Late Spring ★★★★

Ozu tells stories about small gestures that represent huge emotions; what actually happens in Late Spring could be laid out in a short sentence, but the depth and detail and complexity in every character, every scene, continue unraveling for the time between viewings, perhaps for years. Cultural distance from the father and daughter (Chishū Ryū and Setsuko Hara) in postwar Japan attempting to negotiate an overdue separation neither of them truly wants is irrelevant when confronted with the nuanced realities of inner lives and familial and platonic relationships explored and felt out here.
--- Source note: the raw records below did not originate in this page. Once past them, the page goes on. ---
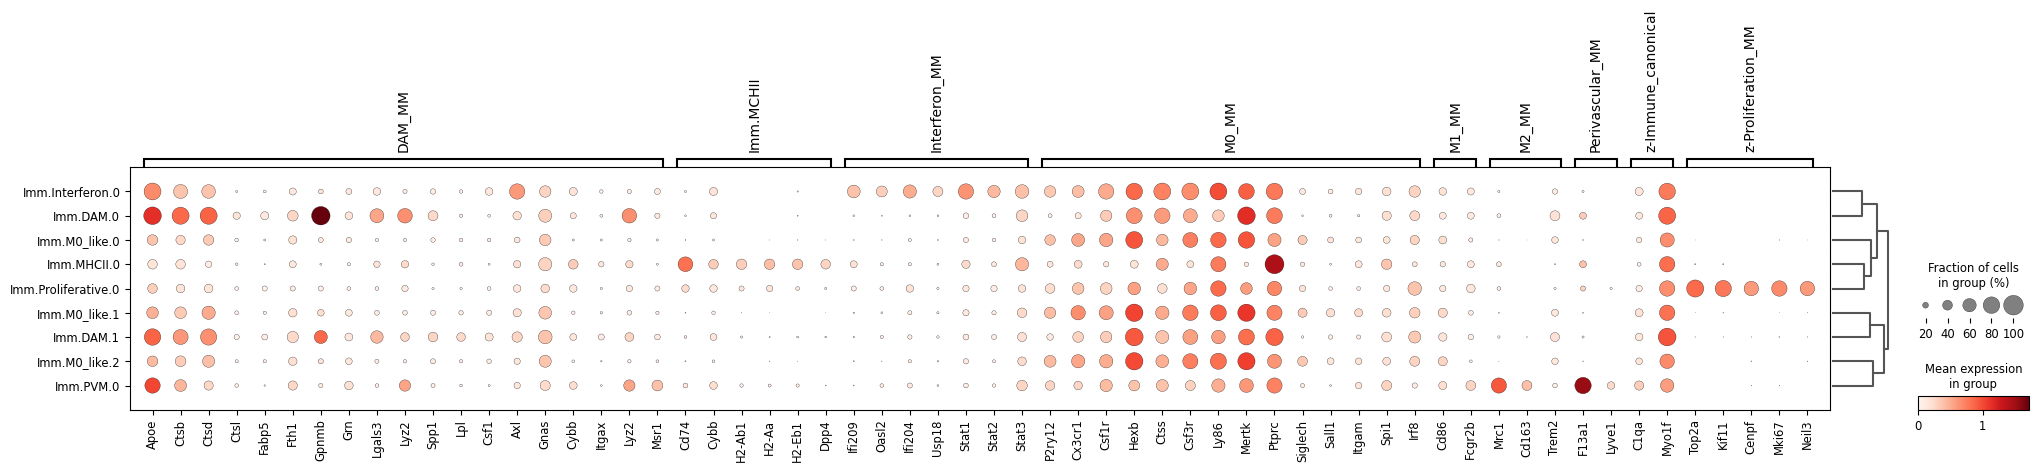
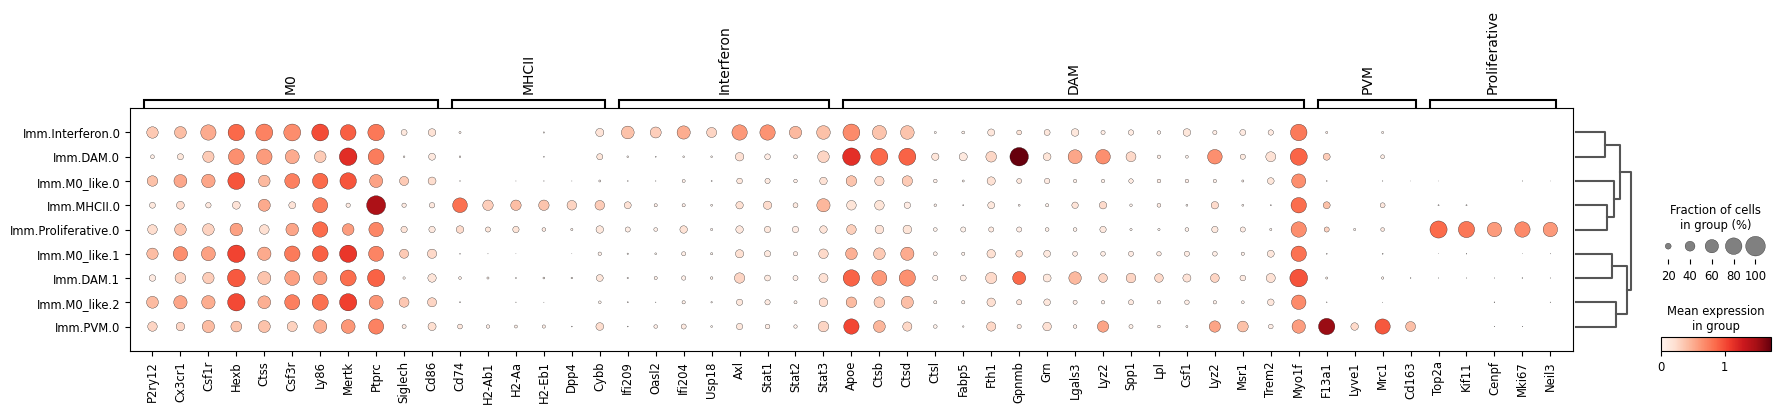
updates canonical

diff --git a/src/scripts/scripts_immune/immune_canonical.py b/src/scripts/scripts_immune/immune_canonical.py
@@ -76,7 +76,7 @@ def load_canonical_from_dir(directory):
     print(f"Loaded gene lists: {list(gene_dict.keys())}")
     return gene_dict
 
-def create_dotplots_with_thresholds(adata, genes, thresholds, output_dir="canonical/canonical_immune/updated_pts2"):
+def create_dotplots_with_thresholds(adata, genes, thresholds, cluster_order, output_dir="canonical/canonical_immune/updated_pts2"):
     """
     Create and save dotplots for different pts thresholds, with and without dendrograms.
 
@@ -91,6 +91,10 @@ def create_dotplots_with_thresholds(adata, genes, thresholds, output_dir="canoni
     """
     if not os.path.exists(output_dir):
         os.makedirs(output_dir)
+        
+    # Ensure leiden_fusion is categorical and reorder it
+    #adata.obs['leiden_fusion'] = adata.obs['leiden_fusion'].astype('category')
+    adata.obs['leiden_fusion'] = adata.obs['leiden_fusion'].cat.reorder_categories(cluster_order, ordered=True)
 
     for threshold in thresholds:
         print(f"\nProcessing pts threshold: {threshold}")
@@ -110,8 +114,11 @@ def create_dotplots_with_thresholds(adata, genes, thresholds, output_dir="canoni
         # Aggregate filtered genes by gene group
         top_genes_names = top_gene_names(filtered_genes, genes)
 
-        # Sort the gene groups alphabetically
-        top_genes_names = {key: top_genes_names[key] for key in sorted(top_genes_names.keys())}
+        # Example user-defined gene group order
+        user_gene_group_order = ["M0", "MHCII", "Interferon", "DAM", "PVM", "Proliferative"]
+
+        # Reorder the dictionary based on user order
+        top_genes_names = {key: top_genes_names[key] for key in user_gene_group_order}
 
         # Generate four different dotplots per threshold
         print(f"Generating dotplots for pts threshold: {threshold}")
@@ -322,7 +329,13 @@ if __name__ == "__main__":
     # Define thresholds
     pts_thresholds = [0.2, 0.3]
 
+    custom_cluster_order = [
+    "Imm.M0_like.0", "Imm.M0_like.1", 
+    "Imm.M0_like.2", "Imm.MHCII.0" ,
+    "Imm.Interferon.0", "Imm.DAM.0", 
+    "Imm.DAM.1", "Imm.PVM.0", "Imm.Proliferative.0"]
+
     # Generate dotplots for each threshold
-    create_dotplots_with_thresholds(filtered_adata, genes, pts_thresholds)
+    create_dotplots_with_thresholds(filtered_adata, genes, pts_thresholds, custom_cluster_order)
 
     

diff --git a/src/scripts/scripts_meningeal/meningeal_canonical.py b/src/scripts/scripts_meningeal/meningeal_canonical.py
@@ -77,7 +77,7 @@ def load_canonical_from_dir(directory):
     print(f"Loaded gene lists: {list(gene_dict.keys())}")
     return gene_dict
 
-def create_dotplots_with_thresholds(adata, genes, thresholds, output_dir="canonical/canonical_meningeal/updated_pts2"):
+def create_dotplots_with_thresholds(adata, genes, thresholds, cluster_order, output_dir="canonical/canonical_meningeal/updated_pts2"):
     """
     Create and save dotplots for different pts thresholds, with and without dendrograms.
 
@@ -92,6 +92,11 @@ def create_dotplots_with_thresholds(adata, genes, thresholds, output_dir="canoni
     """
     if not os.path.exists(output_dir):
         os.makedirs(output_dir)
+
+    # Ensure leiden_fusion is categorical and reorder it
+    adata.obs['leiden_fusion'] = adata.obs['leiden_fusion'].astype('category')
+    adata.obs['leiden_fusion'].cat.reorder_categories(cluster_order, ordered=True, inplace=True)
+
 
     for threshold in thresholds:
         print(f"\nProcessing pts threshold: {threshold}")
@@ -304,7 +309,10 @@ if __name__ == "__main__":
     # Define thresholds
     pts_thresholds = [0.2, 0.3]
 
+    custom_cluster_order = [
+    "Imm.M0_like.0", "Imm.M0_like.1", "Imm.M0_like.2", "Imm.MHCII.0" ,"Imm.Interferon.0", "Imm.DAM.0", "Imm.DAM.1", "Imm.Proliferative.0"]
+
     # Generate dotplots for each threshold
-    create_dotplots_with_thresholds(filtered_adata, genes, pts_thresholds)
+    create_dotplots_with_thresholds(filtered_adata, genes, pts_thresholds, custom_cluster_order)
 
     

diff --git a/src/scripts/general_mako/fractions_in_clusters.py b/src/scripts/general_mako/fractions_in_clusters.py
@@ -183,8 +183,8 @@ def start_analysis(input_file, output_dir):
 
         # Plot stacked barplots
         plot_data = table_frac.iloc[:-2, :-1].copy()
-        plot_data.loc['Expected', :] = expected_freq
-        alternate_names = list(table_frac.index[:-2]) + ['Expected']
+        plot_data.loc['Nonclustered_expected', :] = expected_freq
+        alternate_names = list(table_frac.index[:-2]) + ['Nonclustered_expected']
 
         plot_stacked_bar(plot_data, 
                          dataset_name=f'Meningeal_Vascular_final_{clusters_key}_{condition}',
Half a century and half a world away, Mike Leigh owes everything to Ozu's empathetic storytelling, which burdens and lifts us with the profoundest possible sense of bearing witness. The weight of sadness or happiness in various moments I could specify but won't, in case you've not seen the film yet, is magnified immeasurably in memory, something that places this about as close to real life as a movie can get while remaining richly cinematic and gripping. Let it take you away and let its unforced feelings chase your own; my heart already swells a little at the thought of it.